The signing bonus on the McCray pick will be an interesting one to watch. McCray ranked 221st on Baseball America’s board and that seems around consensus, which would make him a pretty sizable reach by the San Francisco Giants in the third round.
With that said, reading too much into rankings is easy to do. At this point in the draft, the difference between the player ranked 80th and 300th is probably smaller than the difference between the 1st and 20th prospect on most boards. McCray is a Florida State commit and that should give him plenty of leverage to get close to slot money.
McCray’s dad, Rodney McCray, had a few cups of coffee in the big leagues from 1990-1992 and made one of the most memorable plays in minor league baseball history when he crashed through an outfield fence.
Like his dad, Grant profiles as a toolsy center fielder whose plus speed helped him on the track and football teams in high school. He has an athletic 6’1′, 170-pound frame with room for projection and scouts see some strength in his body. At the plate, he looks comfortable with quick hands that allow him to make consistent contact from the left side of the plate.
4th Round (116th overall): Tyler Fitzgerald, SS, Louisville
This draft class was stacked at the shortstop position both at the college and high school levels. While I was calling for the San Francisco Giants to go this way earlier with a player like Matthew Lugo, they ended up grabbing a number of better values later.
Fitzgerald doesn’t have any standout tool, but consistently grades with 45s/50s across the board. He took a big step forward with the bat this year and I’m curious to see if the Giants explore a swing change to tap into some more of his power.
FanGraphs Prospects was very high on Fitzgerald, ranking him 75th on their board and saying he was a “streaky-hitting shortstop has everyday tools.” As a fourth-round selection, he’s already being compared to Brandon Crawford, but Fitzgerald has a different profile.
He has a more developed hit tool than Crawford did at this point in his career, but also doesn’t have the arm strength that Crawford did.
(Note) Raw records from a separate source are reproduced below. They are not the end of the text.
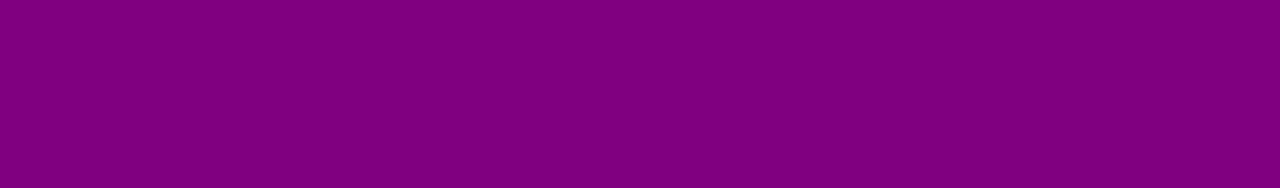
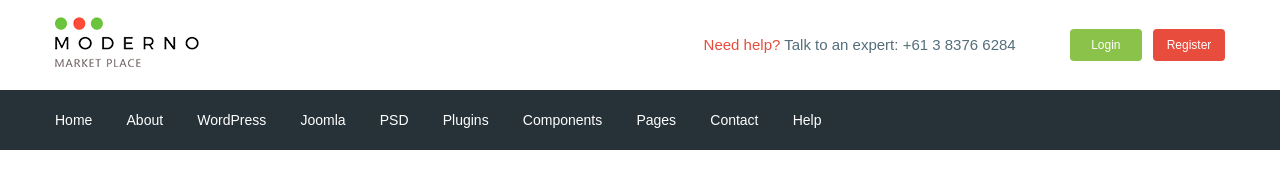
Before and after one commit to Terem/moderno, a website: page app/index.html in a window 1280 px wide. Drawn offline with nearby package versions, Linux system fonts and the light colour scheme; files that its build step writes are made by us from their sources.

Commit message:
added header

```diff
--- a/app/index.html
+++ b/app/index.html
@@ -1,13 +1,83 @@
 <!DOCTYPE html>
 <html lang="en">
+
 <head>
   <meta charset="UTF-8">
   <meta name="viewport" content="width=device-width, initial-scale=1.0">
   <title>Document</title>
+  <link href="https://fonts.googleapis.com/css?family=Roboto:500,700&display=swap" rel="stylesheet">
   <link rel="stylesheet" href="css/libs.min.css">
   <link rel="stylesheet" href="css/style.min.css">
 </head>
+
 <body>
+  <!----------------------- HEADER --------------------------->
+  <header class="header">
+    <div class="header__top">
+      <div class="container">
+        <div class="header__top-inner">
+          <div class="header__logo">
+            <a href="#">
+              <img src="images/logo.png" alt="">
+            </a>
+          </div>
+          <div class="header__text">
+            <a href="">
+              <span>Need help?</span>
+            </a>
+            Talk to an expert:
+            <a class="header__phone" href="tel:+61 3 8376 6284">+61 3 8376 6284</a>
+          </div>
+          <div class="header__box">
+            <a href="" class="basket"></a>
+            <a class="header__btn header__btn-login" href="">Login</a>
+            <a class="header__btn header__btn-register" href="">Register</a>
+          </div>
+        </div>
+      </div>
+    </div>
+
+    <div class="header__menu">
+      <div class="container">
+        <nav class="menu">
+          <ul class="menu__list">
+            <li>
+              <a href="#">Home</a>
+            </li>
+            <li>
+              <a href="#">About </a>
+            </li>
+            <li>
+              <a href="#">WordPress </a>
+            </li>
+            <li>
+              <a href="#">Joomla</a>
+            </li>
+            <li>
+              <a href="#">PSD</a>
+            </li>
+            <li>
+              <a href="#">Plugins</a>
+            </li>
+            <li>
+              <a href="#">Components</a>
+            </li>
+            <li>
+              <a href="#">Pages</a>
+            </li>
+            <li>
+              <a href="#">Contact</a>
+            </li>
+            <li>
+              <a href="#">Help</a>
+            </li>
+
+          </ul>
+        </nav>
+      </div>
+    </div>
+
+  </header>
 
 
 
@@ -15,4 +85,5 @@
   <script src="js/libs.min.js"></script>
   <script src="js/main.min.js"></script>
 </body>
+
 </html>
--- /dev/null
+++ b/app/scss/_fonts.scss
@@ -0,0 +1,7 @@
+@font-face {
+  font-family: 'Roboto-Regular', sans-serif;
+  src: url('../fonts/Roboto-Regular.woff2') format('woff2'),
+       url('../fonts/Roboto-Regular.woff') format('woff');
+  font-weight: 400;
+  font-display: swap;
+}
--- /dev/null
+++ b/app/scss/_global.scss
@@ -0,0 +1,31 @@
+html {
+  box-sizing: border-box;
+}
+*,
+*::before,
+*::after {
+  box-sizing: inherit;
+}
+a{
+  display: inline-block;
+  text-decoration: none;
+  color: $text;
+}
+
+ul, li{
+  margin: 0;
+  padding: 0;
+  list-style: none;
+}
+body{
+  font-family: 'Roboto-Regular', sans-serif;
+  font-weight: 400;
+  font-size: 15px;
+  line-height: 24px;
+  color: $text;
+}
+.container{
+  max-width: 1200px;
+  margin: 0 auto;
+  padding: 0 15px;
+}
--- /dev/null
+++ b/app/scss/_vars.scss
@@ -0,0 +1,4 @@
+$text: #546e7a;
+$red: #e74c3c;
+$green: #8bc34a;
+$bg: #263238;
--- a/app/scss/style.scss
+++ b/app/scss/style.scss
@@ -1,16 +1,56 @@
-html {
-  box-sizing: border-box;
-}
-*,
-*::before,
-*::after{
-  box-sizing: inherit;
+@import 'vars';
+@import 'global';
+@import 'fonts';
+
+.header__top-inner{
+  display: flex;
+  justify-content: space-between;
+  height: 90px;
+  align-items: center;
 }
 
-body{
-  background-color: purple;
+.header__text{
+  margin-left: auto;
+  margin-right: 50px;
+  span{
+    color: $red;
+  }
 }
 
-.box{
+.header__btn{
+  padding: 4px;
+  width: 72px;
+  border-radius: 4px;
+  text-align: center;
+  color: #fff;
+  font-size: 12px;
+}
+.header__btn-login{
+  background-color: $green;
+}
+.header__btn-register{
+  background-color: $red;
+  margin-left: 7px;
+}
+
+.header__menu{
+  background-color: $bg;
+}
+
+.menu {
   display: flex;
+  align-items: center;
+  height: 60px;
 }
+.menu__list{
+  li {
+    display: inline-block;
+    & + li{
+      margin-left: 30px;
+    }
+  }
+  a {
+    color: #fff;
+    font-size: 14px;
+  }
+}
--- a/gulpfile.js
+++ b/gulpfile.js
@@ -9,8 +9,8 @@ let gulp = require('gulp'),
 
 
     gulp.task('sass', function(){
-      return gulp.src('app/scss/style.scss')
-              .pipe(sass({outputStyle: 'compressed'}))
+      return gulp.src('app/scss/**/*.scss')
+              .pipe(sass({outputStyle: 'compressed'}))  //'expanded' - не сжатый css
               .pipe(rename({suffix : '.min'}))
               .pipe(autoprefixer({
                 overrideBrowserslist: ['last 8 versions']
@@ -62,7 +62,7 @@ let gulp = require('gulp'),
     });
 
     gulp.task('watch', function(){
-      gulp.watch('app/scss/style.scss', gulp.parallel('sass'));
+      gulp.watch('app/scss/**/*.scss', gulp.parallel('sass'));
       gulp.watch('app/*.html', gulp.parallel('html'));
       gulp.watch('app/js/*.js', gulp.parallel('js'));
     });
```
Also changed, not shown: app/fonts/Roboto-Regular.woff (added), app/fonts/Roboto-Regular.woff2 (added), app/images/logo.png (added).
He’s also a superior athlete to Crawford.
5th Round (146th overall): Garrett Frechette, 1B/OF, Orange Lutheran HS (Calif.)
Frechette has a really smooth left-handed swing and his 6’3”,195-pound frame gives scouts room to dream on his power potential as he fills in. He’s pretty athletic for his size and might be able to handle a corner outfield spot.
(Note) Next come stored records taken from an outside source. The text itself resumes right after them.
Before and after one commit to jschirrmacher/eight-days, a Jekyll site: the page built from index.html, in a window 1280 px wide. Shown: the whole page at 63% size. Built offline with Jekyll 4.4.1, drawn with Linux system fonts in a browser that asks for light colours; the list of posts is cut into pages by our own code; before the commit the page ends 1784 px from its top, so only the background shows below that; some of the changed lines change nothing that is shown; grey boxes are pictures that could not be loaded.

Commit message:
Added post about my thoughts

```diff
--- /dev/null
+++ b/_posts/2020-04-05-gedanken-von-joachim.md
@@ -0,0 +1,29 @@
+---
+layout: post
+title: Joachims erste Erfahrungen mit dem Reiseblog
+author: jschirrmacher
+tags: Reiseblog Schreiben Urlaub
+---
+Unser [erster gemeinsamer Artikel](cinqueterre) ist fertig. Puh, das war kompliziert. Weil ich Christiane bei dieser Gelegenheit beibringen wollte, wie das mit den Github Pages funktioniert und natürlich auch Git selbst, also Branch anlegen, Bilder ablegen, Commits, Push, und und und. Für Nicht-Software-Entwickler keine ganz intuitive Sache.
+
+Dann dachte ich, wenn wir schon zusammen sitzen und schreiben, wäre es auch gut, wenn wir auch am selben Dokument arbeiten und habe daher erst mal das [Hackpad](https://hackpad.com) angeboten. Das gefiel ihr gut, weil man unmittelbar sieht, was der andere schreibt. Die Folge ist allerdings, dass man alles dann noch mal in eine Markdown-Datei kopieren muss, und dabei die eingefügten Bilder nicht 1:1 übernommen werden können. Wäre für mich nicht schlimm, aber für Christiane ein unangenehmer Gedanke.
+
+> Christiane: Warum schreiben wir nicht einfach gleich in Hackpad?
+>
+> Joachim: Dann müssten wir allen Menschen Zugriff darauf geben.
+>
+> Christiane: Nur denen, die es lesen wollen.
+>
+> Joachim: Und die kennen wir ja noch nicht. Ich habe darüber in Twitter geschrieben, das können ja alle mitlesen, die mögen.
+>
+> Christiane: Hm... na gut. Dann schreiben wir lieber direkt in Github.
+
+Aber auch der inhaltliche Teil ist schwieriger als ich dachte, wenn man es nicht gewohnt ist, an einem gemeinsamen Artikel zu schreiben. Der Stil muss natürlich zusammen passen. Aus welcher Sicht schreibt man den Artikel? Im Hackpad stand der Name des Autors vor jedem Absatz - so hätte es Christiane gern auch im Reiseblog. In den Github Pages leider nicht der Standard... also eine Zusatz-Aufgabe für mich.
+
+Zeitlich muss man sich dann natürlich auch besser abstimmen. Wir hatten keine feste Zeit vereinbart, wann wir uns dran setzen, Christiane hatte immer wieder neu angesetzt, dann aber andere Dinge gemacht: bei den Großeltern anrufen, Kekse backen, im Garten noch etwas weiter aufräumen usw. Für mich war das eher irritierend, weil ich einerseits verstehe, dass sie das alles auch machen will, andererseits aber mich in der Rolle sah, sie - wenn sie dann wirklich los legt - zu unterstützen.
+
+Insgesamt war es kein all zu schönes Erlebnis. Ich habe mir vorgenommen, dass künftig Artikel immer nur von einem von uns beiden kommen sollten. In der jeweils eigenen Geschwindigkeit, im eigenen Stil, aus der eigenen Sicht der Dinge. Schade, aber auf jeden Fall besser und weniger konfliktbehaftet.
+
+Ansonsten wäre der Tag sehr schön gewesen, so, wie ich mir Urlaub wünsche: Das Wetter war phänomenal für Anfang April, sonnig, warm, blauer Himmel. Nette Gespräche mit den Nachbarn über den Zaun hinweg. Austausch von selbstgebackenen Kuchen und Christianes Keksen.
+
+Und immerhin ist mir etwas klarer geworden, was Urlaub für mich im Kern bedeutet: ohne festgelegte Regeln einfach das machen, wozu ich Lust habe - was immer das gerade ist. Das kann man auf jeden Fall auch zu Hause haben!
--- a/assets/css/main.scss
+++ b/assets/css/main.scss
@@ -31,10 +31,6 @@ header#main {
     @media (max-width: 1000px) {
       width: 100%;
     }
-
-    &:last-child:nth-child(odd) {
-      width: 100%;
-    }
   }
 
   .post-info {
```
It’s easy to dream that a player like Frechette could turn into Cody Bellinger if everything clicks, but the truth is he’s a far cry from what Bellinger was as a prep prospect.
Frechette transferred high schools before his senior year to get more exposure but then dealt with a series of injuries that limited his playing time. He only managed three extra-base hits on the season and will be a big project for the coaches at the lower levels of the minor leagues.
6th Round (176th overall): Dilan Rosario, SS, Colegio Marista HS (PR)
Rosario is my favorite pick of Day 2 for the Giants. The USC commit may be the best defensive prep shortstop in the draft and he shows great hand-eye coordination and bat-to-ball skills.
While he is able to square up balls consistently, he doesn’t drive the ball much and adding strength will be priority one as a professional.
Even if he can just develop some gap power, he has the tools to turn into a productive everyday player.